By Lee C. Chipongian
Banks’ reserves ratio will come down to eight to nine percent by mid-2023 from 18 percent today, Bangko Sentral ng Pilipinas (BSP) Governor Nestor A. Espenilla Jr. said.
“That’s my calculation, we will have nine percent (or lower) by the end of my six-year term,” said Espenilla. He has often said that he wants it lowered to single-digit level by 2023 but this was the first time he revealed that it could actually be lower than nine percent.
Espenilla said cutting reserve requirement ratio (RRR) from 20 percent to 18 percent this year is enough – and timely – and efficiently absorbed by its auction-based open market facilities, therefore there was no monetary policy impact. The 200 basis points off the RRR level released P180 billion to P190 billion into the financial system which were reabsorbed by the central bank’s term deposit facility.
However, the BSP’s open market operations’ (OMO) liquidity-absorbing functions have limitations.
“A 200 basis points a year reduction is (just right) because there is a limitation in absorptive capacity,” said Espenilla. “I will try to bring it to nine percent RRR at the end of my term. We are not setting a hard cut of 200 basis points per year because this is also opportunistic. But we will do it gradually,” he noted, adding that the BSP may not be able to effect more than 200 basis points cut every year or it will be too fast, and too much. He has hinted though that he is not ruling out a lower RRR – or below eight percent – in five years.

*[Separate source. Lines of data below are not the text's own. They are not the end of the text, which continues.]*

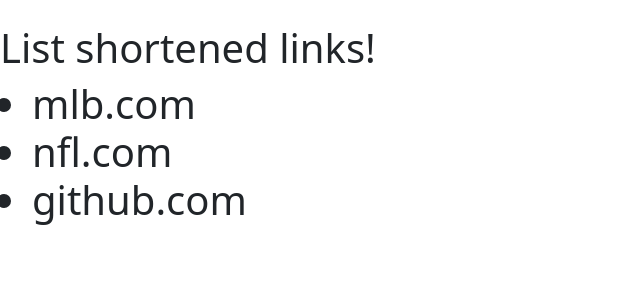
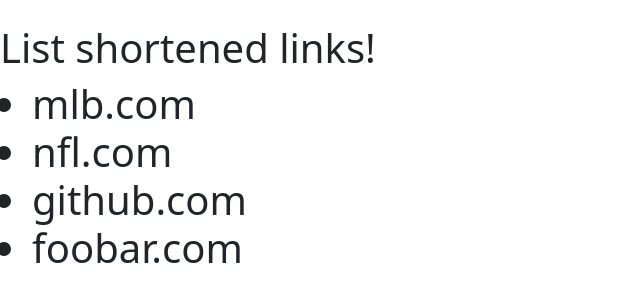
Before and after one commit to nethopper2/shortly, a Django app: page /u/list/ in a window 1280 px wide. Shown: the part 73-375 px from the top of the page, without its empty margins (0-640 px from the left). Run offline with Django 4.2, Linux system fonts and the light colour scheme; some libraries are stand-ins or nearby versions.

Commit message:
* added foobar line

```diff
--- a/templates/shortener/list.html
+++ b/templates/shortener/list.html
@@ -9,6 +9,7 @@
         <li>mlb.com</li>
         <li>nfl.com</li>
         <li>github.com</li>
+        <li>foobar.com</li>
     </ul>
 </div>
 {% endblock %}
```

Espenilla has said that achieving single-digit RRR is attainable “without sacrificing effective monetary control” and that the market should be “guided accordingly in developing their long-term strategic plans.”
Espenilla said they could not have brought down RRR twice this year without alternative mechanisms to make the move policy neutral. He refers to the interest rate corridor which the BSP adopted in 2016 which allowed them room to reduce RRR as an operational adjustment.
He also said they have enough market-based tools to neutralize the impact of more RRR reductions.
Espenilla stressed that the RRR cuts do not lead to prolonged excess liquidity because of its OMO and foreign exchange operations.
These RRR reductions will free up funds that banks will no longer be required to reserve with the central bank. The two reductions in February and May have been applied to the reservable liabilities of all banks and non-bank financial institutions with quasi-banking functions.